[Stored data entries]
────────────────

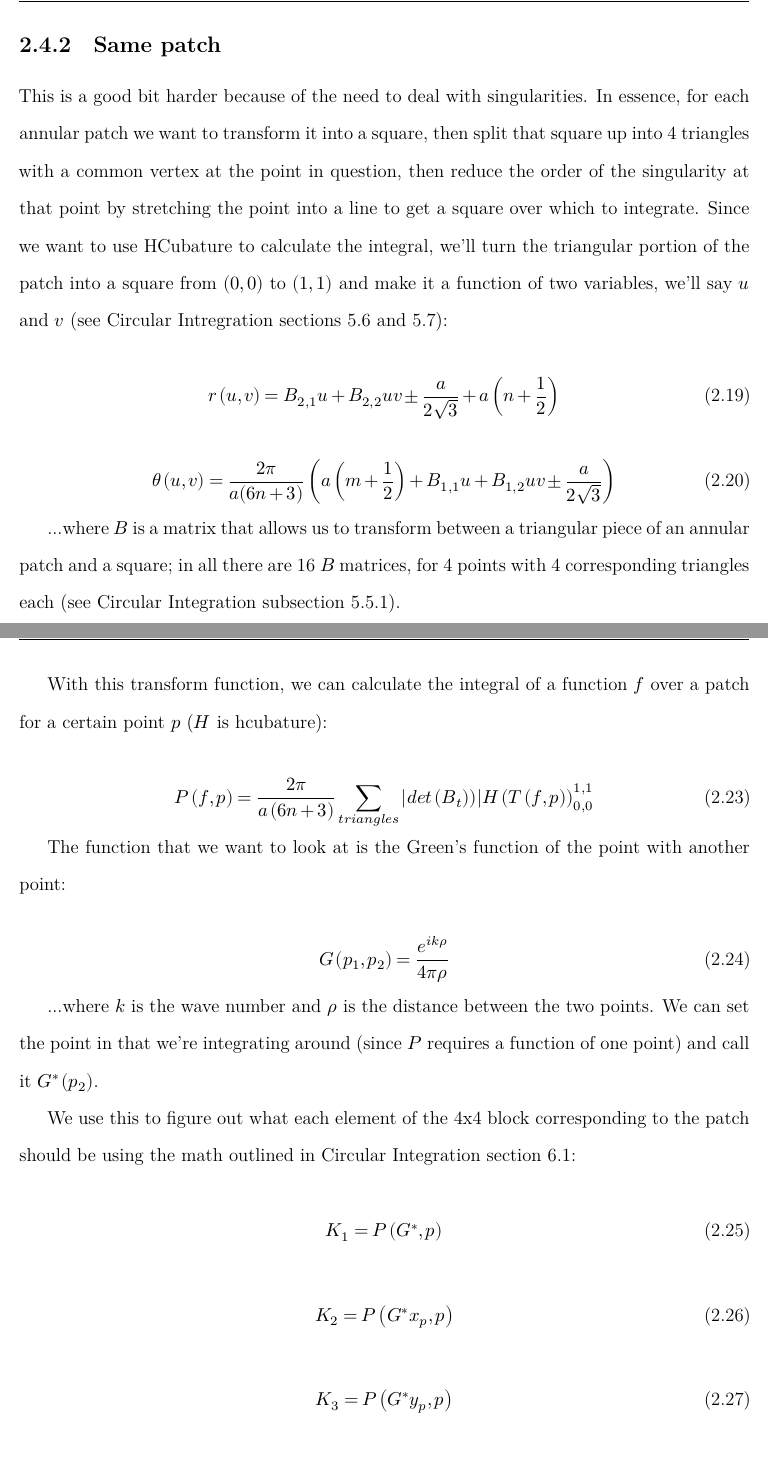
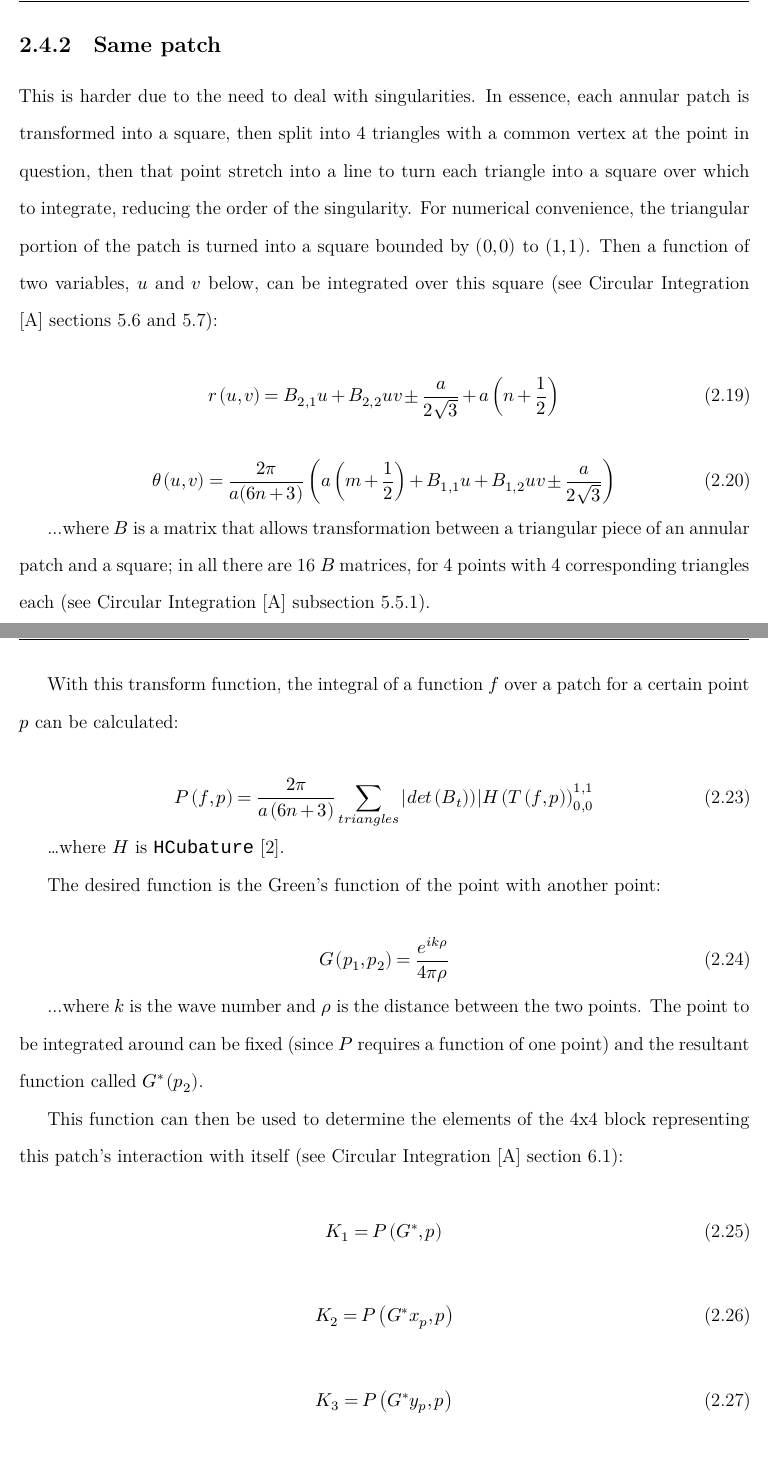
Before and after one commit to mjg0/Mirrors.jl, a LaTeX thesis (thesis/thesis.tex): two parts of pages 14 and 15 of 100, joined at a grey line, cut so that both start at the same text. Compiled offline with XeLaTeX.

Commit message:
More English cleanup

```diff
--- a/thesis/thesis.tex
+++ b/thesis/thesis.tex
@@ -259,6 +259,7 @@ Since there's no chance of hitting a singularity when computing how two differen
 
 \subsection{Same patch} \label{sec:same_patch}
-This is a good bit harder because of the need to deal with singularities. In essence, for each annular patch we want to transform it into a square, then split that square up into 4 triangles with a common vertex at the point in question, then reduce the order of the singularity at that point by stretching the point into a line to get a square over which to integrate. Since we want to use HCubature to calculate the integral, we'll turn the triangular portion of the patch into a square from $(0,0)$ to $(1,1)$ and make it a function of two variables, we'll say $u$ and $v$ (see Circular Intregration sections 5.6 and 5.7):
+
+This is harder due to the need to deal with singularities. In essence, each annular patch is transformed into a square, then split into 4 triangles with a common vertex at the point in question, then that point stretch into a line to turn each triangle into a square over which to integrate, reducing the order of the singularity. For numerical convenience, the triangular portion of the patch is turned into a square bounded by $(0,0)$ to $(1,1)$. Then a function of two variables, $u$ and $v$ below, can be integrated over this square (see Circular Integration [\ref{chap:circular_integration}] sections 5.6 and 5.7):
 
 \begin{equation}
   r\left(u,v\right)=B_{2,1}u+B_{2,2}uv\pm\frac{a}{2\sqrt{3}}+a\left(n+\frac{1}{2}\right)
@@ -268,8 +269,5 @@ This is a good bit harder because of the need to deal with singularities. In ess
   \theta\left(u,v\right)=\frac{2\pi}{a(6n+3)}\left(a\left(m+\frac{1}{2}\right)+B_{1,1}u+B_{1,2}uv\pm\frac{a}{2\sqrt{3}}\right)
 \end{equation}
 
-...where $B$ is a matrix that allows us to transform between a triangular
-piece of an annular patch and a square; in all there are 16 $B$ matrices,
-for 4 points with 4 corresponding triangles each (see Circular Integration
-subsection 5.5.1).
+...where $B$ is a matrix that allows transformation between a triangular piece of an annular patch and a square; in all there are 16 $B$ matrices, for 4 points with 4 corresponding triangles each (see Circular Integration [\ref{chap:circular_integration}] subsection 5.5.1).
 
@@ -288,27 +283,23 @@ of that point and gives us a function of $u$ and $v$:
   T\left(f,p\right)=\left(u,v\right)\rightarrow r\left(u,v\right)f\left(u,v\right)
 \end{equation}
 
-With this transform function, we can calculate the integral of a function
-$f$ over a patch for a certain point $p$ ($H$ is hcubature):
+With this transform function, the integral of a function $f$ over a patch for a certain point $p$ can be calculated:
 
 \begin{equation}
   P\left(f,p\right)=\frac{2\pi}{a\left(6n+3\right)}\sum_{triangles}|det\left(B_{t}\right))|H\left(T\left(f,p\right)\right)_{0,0}^{1,1}
 \end{equation}
 
-The function that we want to look at is the Green's function of the
-point with another point:
+\ldots where $H$ is \texttt{HCubature} \cite{HCubature}.
+
+The desired function is the Green's function of the point with another point:
 
 \begin{equation} \label{eq:greens}
   G\left(p_{1},p_{2}\right)=\frac{e^{ik\rho}}{4\pi\rho}
 \end{equation}
 
-...where $k$ is the wave number and $\rho$ is the distance between
-the two points. We can set the point in that we're integrating around
-(since $P$ requires a function of one point) and call it $G^{*}\left(p_{2}\right)$.
+...where $k$ is the wave number and $\rho$ is the distance between the two points. The point to be integrated around can be fixed (since $P$ requires a function of one point) and the resultant function called $G^{*}\left(p_{2}\right)$.
 
-We use this to figure out what each element of the 4x4 block corresponding
-to the patch should be using the math outlined in Circular Integration
-section 6.1:
+This function can then be used to determine the elements of the 4x4 block representing this patch's interaction with itself (see Circular Integration [\ref{chap:circular_integration}] section 6.1):
 
 \begin{equation}
   K_{1}=P\left(G^{*},p\right)
```
Also changed, not shown: thesis/references.bib (+7 -0 lines), thesis/thesis.tex (19 more changed lines).
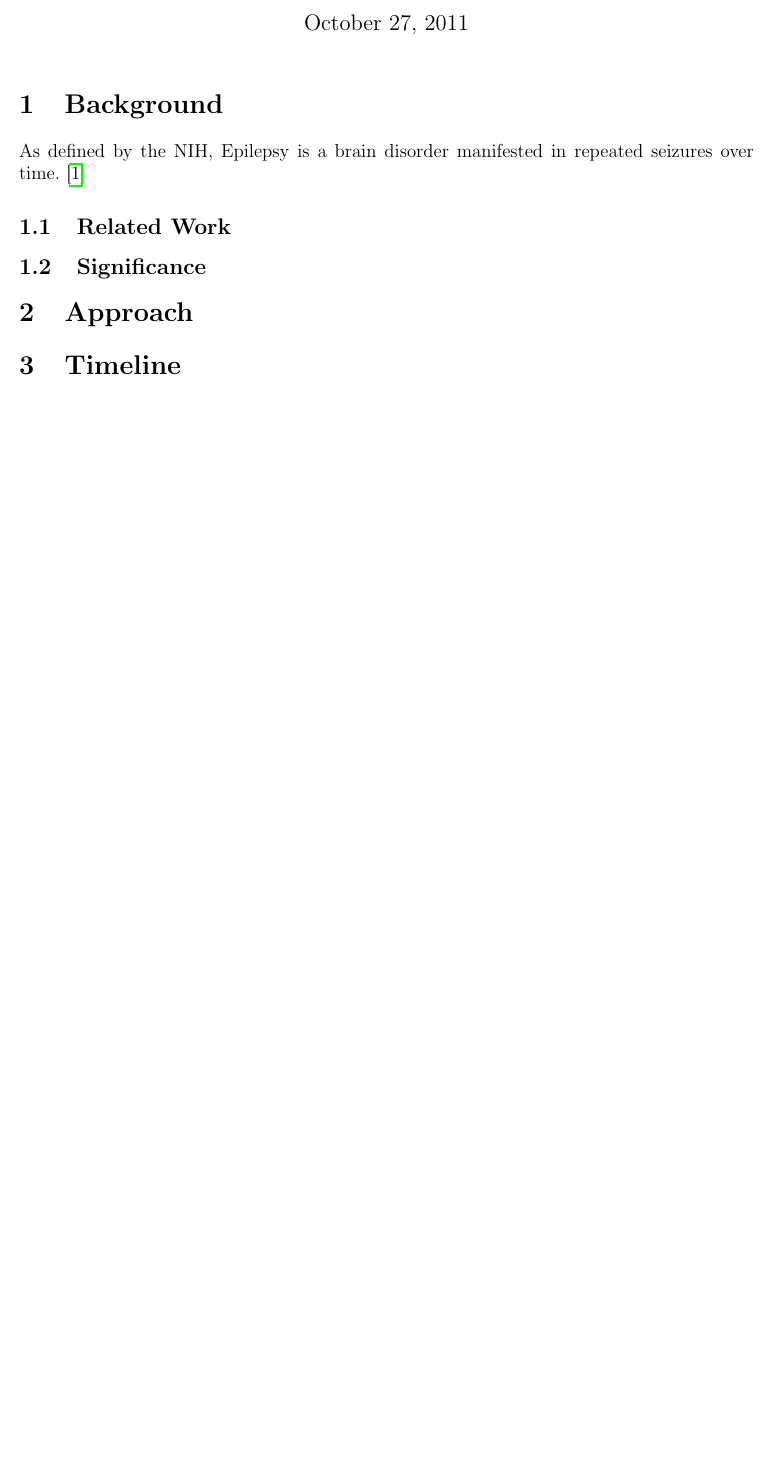
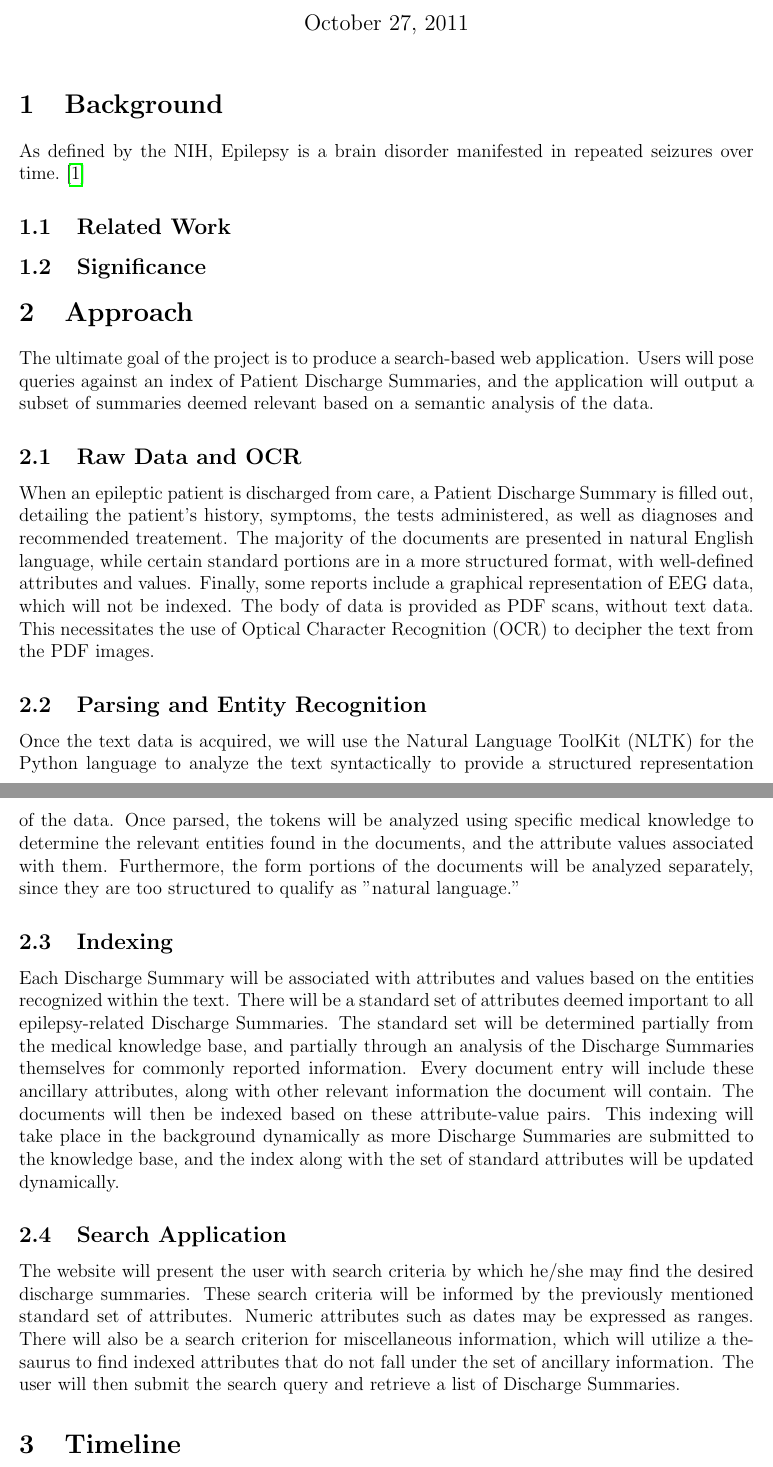
Before and after one commit to tdooner/cwru-eecs600-final-project, a LaTeX document (proposal/proposal.tex): part of the page before the commit and two parts of pages 1 and 2 of 2 after it, the two joined at a grey line, cut so that both start at the same text, the shorter picture padded with empty space. Compiled offline with pdfLaTeX.

Commit message:
Write "Approach" subsection for initial proposal

```diff
--- a/proposal/proposal.tex
+++ b/proposal/proposal.tex
@@ -25,6 +25,50 @@ over time.~\cite{nih-epilepsy}
 \subsection{Significance}
 
 \section{Approach}
+The ultimate goal of the project is to produce a search-based web application.
+Users will pose queries against an index of Patient Discharge Summaries, and the
+application will output a subset of summaries deemed relevant based on a semantic
+analysis of the data.
+
+\subsection{Raw Data and OCR}
+When an epileptic patient is discharged from care, a Patient Discharge Summary is
+filled out, detailing the patient's history, symptoms, the tests administered, as
+well as diagnoses and recommended treatement. The majority of the documents are
+presented in natural English language, while certain standard portions are in a
+more structured format, with well-defined attributes and values. Finally, some
+reports include a graphical representation of EEG data, which will not be indexed.
+The body of data is provided as PDF scans, without text data. This necessitates the use
+of Optical Character Recognition (OCR) to decipher the text from the PDF images.
+
+\subsection{Parsing and Entity Recognition}
+Once the text data is acquired, we will use the Natural Language ToolKit (NLTK)
+for the Python language to analyze the text syntactically to provide a structured
+representation of the data. Once parsed, the tokens will be analyzed using specific
+medical knowledge to determine the relevant entities found in the documents, and the
+attribute values associated with them. Furthermore, the form portions of the documents
+will be analyzed separately, since they are too structured to qualify as "natural
+language."
+
+\subsection{Indexing}
+Each Discharge Summary will be associated with attributes and values based on the
+entities recognized within the text. There will be a standard set of attributes
+deemed important to all epilepsy-related Discharge Summaries. The standard set will
+be determined partially from the medical knowledge base, and partially through an
+analysis of the Discharge Summaries themselves for commonly reported information.
+Every document entry will include these ancillary attributes, along with other
+relevant information the document will contain. The documents will then be indexed
+based on these attribute-value pairs. This indexing will take place in the background
+dynamically as more Discharge Summaries are submitted to the knowledge base, and
+the index along with the set of standard attributes will be updated dynamically.
+
+\subsection{Search Application}
+The website will present the user with search criteria by which he/she may find
+the desired discharge summaries. These search criteria will be informed by the
+previously mentioned standard set of attributes. Numeric attributes such as dates
+may be expressed as ranges. There will also be a search criterion for miscellaneous
+information, which will utilize a thesaurus to find indexed attributes that do not
+fall under the set of ancillary information. The user will then submit the search
+query and retrieve a list of Discharge Summaries.
 
 \section{Timeline}
 
```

────────────────

= DIRECTIONS =
Exact repetition of all the records is required, with the pictures excluded.

= TASK SOLUTION =
Before and after one commit to mjg0/Mirrors.jl, a LaTeX thesis (thesis/thesis.tex): two parts of pages 14 and 15 of 100, joined at a grey line, cut so that both start at the same text. Compiled offline with XeLaTeX.

Commit message:
More English cleanup

```diff
--- a/thesis/thesis.tex
+++ b/thesis/thesis.tex
@@ -259,6 +259,7 @@ Since there's no chance of hitting a singularity when computing how two differen
 
 \subsection{Same patch} \label{sec:same_patch}
-This is a good bit harder because of the need to deal with singularities. In essence, for each annular patch we want to transform it into a square, then split that square up into 4 triangles with a common vertex at the point in question, then reduce the order of the singularity at that point by stretching the point into a line to get a square over which to integrate. Since we want to use HCubature to calculate the integral, we'll turn the triangular portion of the patch into a square from $(0,0)$ to $(1,1)$ and make it a function of two variables, we'll say $u$ and $v$ (see Circular Intregration sections 5.6 and 5.7):
+
+This is harder due to the need to deal with singularities. In essence, each annular patch is transformed into a square, then split into 4 triangles with a common vertex at the point in question, then that point stretch into a line to turn each triangle into a square over which to integrate, reducing the order of the singularity. For numerical convenience, the triangular portion of the patch is turned into a square bounded by $(0,0)$ to $(1,1)$. Then a function of two variables, $u$ and $v$ below, can be integrated over this square (see Circular Integration [\ref{chap:circular_integration}] sections 5.6 and 5.7):
 
 \begin{equation}
   r\left(u,v\right)=B_{2,1}u+B_{2,2}uv\pm\frac{a}{2\sqrt{3}}+a\left(n+\frac{1}{2}\right)
@@ -268,8 +269,5 @@ This is a good bit harder because of the need to deal with singularities. In ess
   \theta\left(u,v\right)=\frac{2\pi}{a(6n+3)}\left(a\left(m+\frac{1}{2}\right)+B_{1,1}u+B_{1,2}uv\pm\frac{a}{2\sqrt{3}}\right)
 \end{equation}
 
-...where $B$ is a matrix that allows us to transform between a triangular
-piece of an annular patch and a square; in all there are 16 $B$ matrices,
-for 4 points with 4 corresponding triangles each (see Circular Integration
-subsection 5.5.1).
+...where $B$ is a matrix that allows transformation between a triangular piece of an annular patch and a square; in all there are 16 $B$ matrices, for 4 points with 4 corresponding triangles each (see Circular Integration [\ref{chap:circular_integration}] subsection 5.5.1).
 
@@ -288,27 +283,23 @@ of that point and gives us a function of $u$ and $v$:
   T\left(f,p\right)=\left(u,v\right)\rightarrow r\left(u,v\right)f\left(u,v\right)
 \end{equation}
 
-With this transform function, we can calculate the integral of a function
-$f$ over a patch for a certain point $p$ ($H$ is hcubature):
+With this transform function, the integral of a function $f$ over a patch for a certain point $p$ can be calculated:
 
 \begin{equation}
   P\left(f,p\right)=\frac{2\pi}{a\left(6n+3\right)}\sum_{triangles}|det\left(B_{t}\right))|H\left(T\left(f,p\right)\right)_{0,0}^{1,1}
 \end{equation}
 
-The function that we want to look at is the Green's function of the
-point with another point:
+\ldots where $H$ is \texttt{HCubature} \cite{HCubature}.
+
+The desired function is the Green's function of the point with another point:
 
 \begin{equation} \label{eq:greens}
   G\left(p_{1},p_{2}\right)=\frac{e^{ik\rho}}{4\pi\rho}
 \end{equation}
 
-...where $k$ is the wave number and $\rho$ is the distance between
-the two points. We can set the point in that we're integrating around
-(since $P$ requires a function of one point) and call it $G^{*}\left(p_{2}\right)$.
+...where $k$ is the wave number and $\rho$ is the distance between the two points. The point to be integrated around can be fixed (since $P$ requires a function of one point) and the resultant function called $G^{*}\left(p_{2}\right)$.
 
-We use this to figure out what each element of the 4x4 block corresponding
-to the patch should be using the math outlined in Circular Integration
-section 6.1:
+This function can then be used to determine the elements of the 4x4 block representing this patch's interaction with itself (see Circular Integration [\ref{chap:circular_integration}] section 6.1):
 
 \begin{equation}
   K_{1}=P\left(G^{*},p\right)
```
Also changed, not shown: thesis/references.bib (+7 -0 lines), thesis/thesis.tex (19 more changed lines).
Before and after one commit to tdooner/cwru-eecs600-final-project, a LaTeX document (proposal/proposal.tex): part of the page before the commit and two parts of pages 1 and 2 of 2 after it, the two joined at a grey line, cut so that both start at the same text, the shorter picture padded with empty space. Compiled offline with pdfLaTeX.

Commit message:
Write "Approach" subsection for initial proposal

```diff
--- a/proposal/proposal.tex
+++ b/proposal/proposal.tex
@@ -25,6 +25,50 @@ over time.~\cite{nih-epilepsy}
 \subsection{Significance}
 
 \section{Approach}
+The ultimate goal of the project is to produce a search-based web application.
+Users will pose queries against an index of Patient Discharge Summaries, and the
+application will output a subset of summaries deemed relevant based on a semantic
+analysis of the data.
+
+\subsection{Raw Data and OCR}
+When an epileptic patient is discharged from care, a Patient Discharge Summary is
+filled out, detailing the patient's history, symptoms, the tests administered, as
+well as diagnoses and recommended treatement. The majority of the documents are
+presented in natural English language, while certain standard portions are in a
+more structured format, with well-defined attributes and values. Finally, some
+reports include a graphical representation of EEG data, which will not be indexed.
+The body of data is provided as PDF scans, without text data. This necessitates the use
+of Optical Character Recognition (OCR) to decipher the text from the PDF images.
+
+\subsection{Parsing and Entity Recognition}
+Once the text data is acquired, we will use the Natural Language ToolKit (NLTK)
+for the Python language to analyze the text syntactically to provide a structured
+representation of the data. Once parsed, the tokens will be analyzed using specific
+medical knowledge to determine the relevant entities found in the documents, and the
+attribute values associated with them. Furthermore, the form portions of the documents
+will be analyzed separately, since they are too structured to qualify as "natural
+language."
+
+\subsection{Indexing}
+Each Discharge Summary will be associated with attributes and values based on the
+entities recognized within the text. There will be a standard set of attributes
+deemed important to all epilepsy-related Discharge Summaries. The standard set will
+be determined partially from the medical knowledge base, and partially through an
+analysis of the Discharge Summaries themselves for commonly reported information.
+Every document entry will include these ancillary attributes, along with other
+relevant information the document will contain. The documents will then be indexed
+based on these attribute-value pairs. This indexing will take place in the background
+dynamically as more Discharge Summaries are submitted to the knowledge base, and
+the index along with the set of standard attributes will be updated dynamically.
+
+\subsection{Search Application}
+The website will present the user with search criteria by which he/she may find
+the desired discharge summaries. These search criteria will be informed by the
+previously mentioned standard set of attributes. Numeric attributes such as dates
+may be expressed as ranges. There will also be a search criterion for miscellaneous
+information, which will utilize a thesaurus to find indexed attributes that do not
+fall under the set of ancillary information. The user will then submit the search
+query and retrieve a list of Discharge Summaries.
 
 \section{Timeline}
 
```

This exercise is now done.